When Satkunarajah’s father passed away in 2011, the Home Office allowed her to finish her secondary education in the UK. However, Satkunarajah and her mother Roshan’s asylum application were recently rejected, initiating the deportation process.
Shortly after the Home Office made their decision, they were moved to Yarl’s Wood Immigration Removal Centre in Bedfordshire on 21 February, where they were to be kept until their flight from Manchester on the evening of 28 February.
Satkunarajah recounted the removal process to The Guardian, saying: “We were handed the refusal letter, which states: ‘You do not have a right to appeal or administrative review against the decision to refuse your application.’
“We were taken home straight away to pack a bag and taken to Caernarfon police station. My mother and I were separated and put into two cells.” Shortly afterward, they were transported to Yarl’s Wood.
In the wake of the events, a campaign was initiated, calling for a reversal of the Home Office’s decision. Tens of thousands of people got on board the campaign, including academics, students, church leaders and several politicians, including the MP of the student’s area. An accompanying petition was signed by over 140,000 people.
The Home Office’s decision has been deferred, not overturned. Thus, the future of the case is unclear. Satkunarajah, who is on track to graduate with a first-class degree in three months’ time is unsure if she will be allowed to complete her studies. However, she is back on campus and has resumed her studies for the time being.
Her legal team wrote to the Home Office stating why Satkunarajah and Roshan should be allowed to remain in the UK. The government must now swiftly decide whether to carry out the removal or overturn their decision. If they decide to pursue the deportation, Satkunarajah’s lawyers will likely request a judicial review.
Satkunarajah’s lawyer, Raja Uruthiravinayagan, of Duncan Lewis Solicitors, said to The Guardian: “It appears that these positive developments came about only because this case has seen a groundswell of public opinion and made a clarion call to the secretary of state. We hope that the secretary of state has not taken these steps with the view to temporarily assuage public outrage.
“We are inviting the secretary of state to restore a modicum of justice and fairness in our broken system and grant our client and her mother a more stable form of leave to remain in the United Kingdom on a long-term basis.”
The Student spoke to Patrick Garratt, Edinburgh University Students’ Association Vice President Academic Affairs, about the circumstances.
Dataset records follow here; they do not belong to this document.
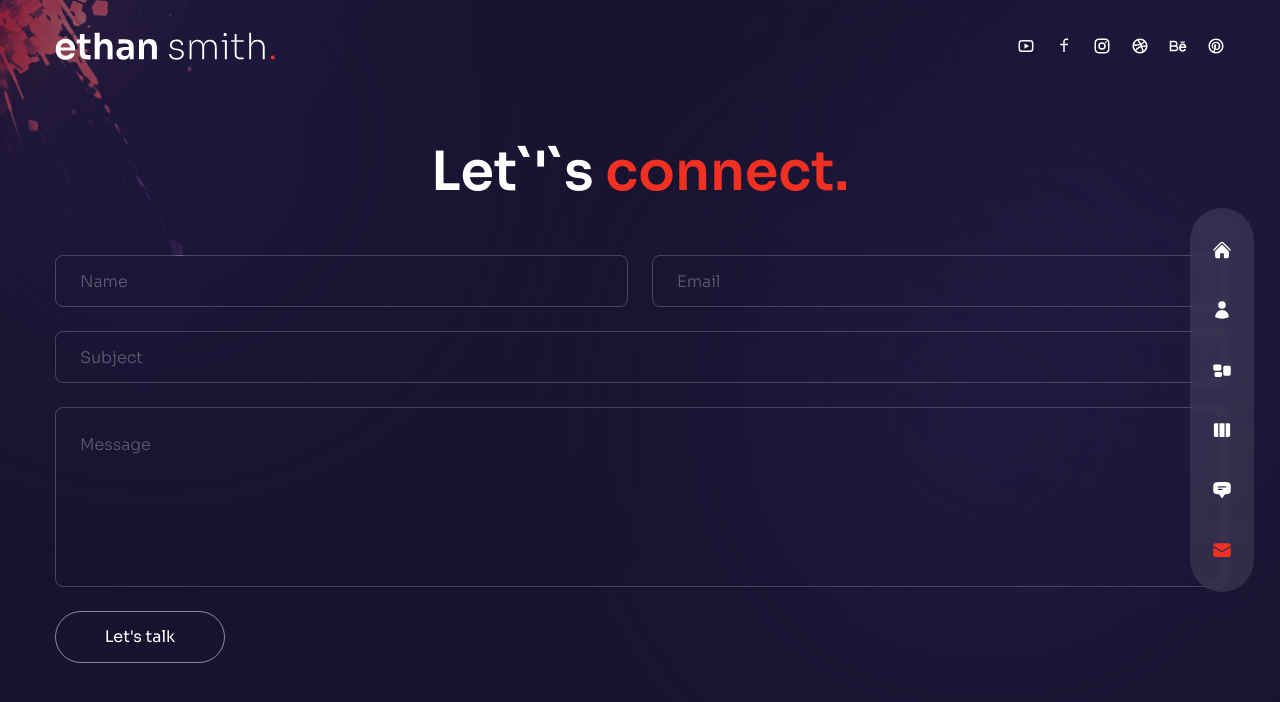
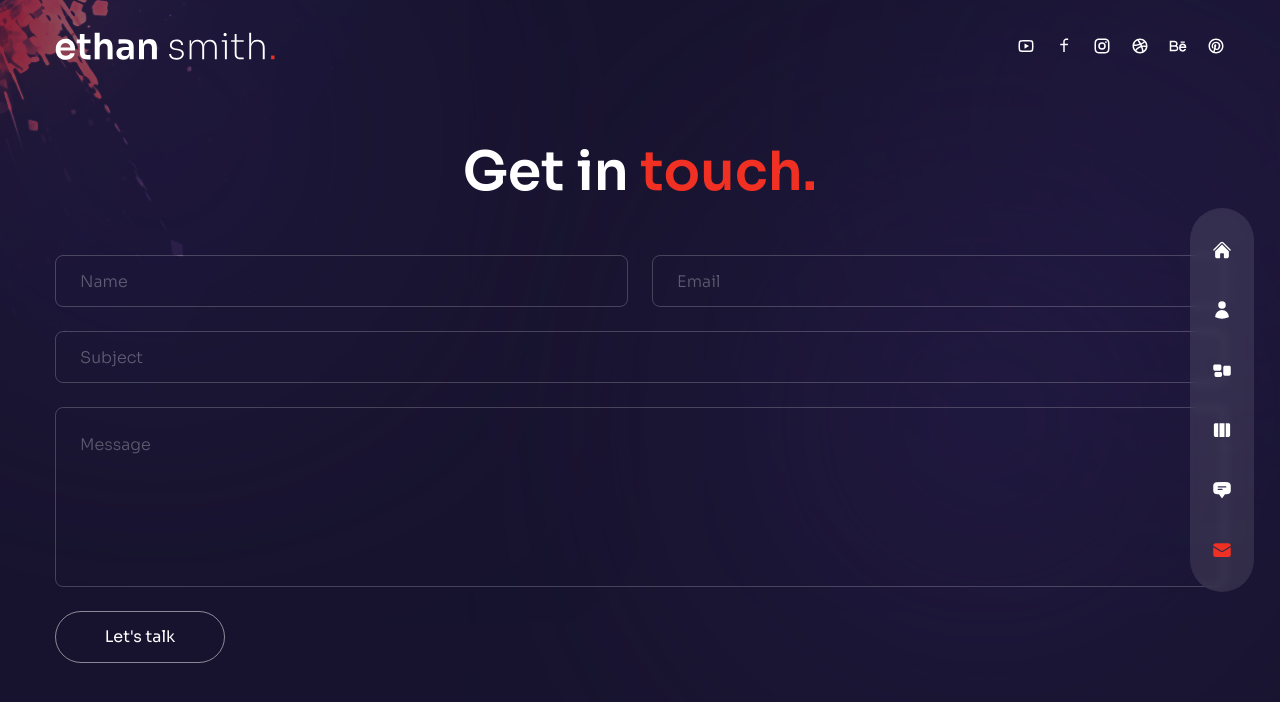
Before and after one commit to inkerton/Ethan_portfolio, a Next.js app: page /contact in a window 1280 px wide. Shown: the top 702 px of the page. Built offline with nearby package versions, Linux system fonts and the light colour scheme.

Commit message:
Update index.js

```diff
--- a/pages/contact/index.js
+++ b/pages/contact/index.js
@@ -23,7 +23,7 @@ const Contact = () => {
         animate="show"
         exit="hidden"
         className='h2 text-center mb-12'>
-          Let`&apos;`s <span className='text-accent'>connect.</span>
+          Get in <span className='text-accent'>touch.</span>
         </motion.h2>
           {/* form */}
           <motion.form
```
“The near deportation of Shiromini highlights how ruthless the Home Office can prove to be,” Garratt remarked.
“The Home Office now emphasises how individuals who are deported can make ‘out-of-country’ appeals to return to the UK.
“However, it has created the conditions for an uncompassionate approach to supporting those individuals who are living in the UK, by making it immensely difficult for them to appeal whilst they are in the UK.
“The operation of institutions like Yarl’s Wood Immigration Removal Centre is emblematic of how the UK Government can dehumanise immigrants and asylum seekers.”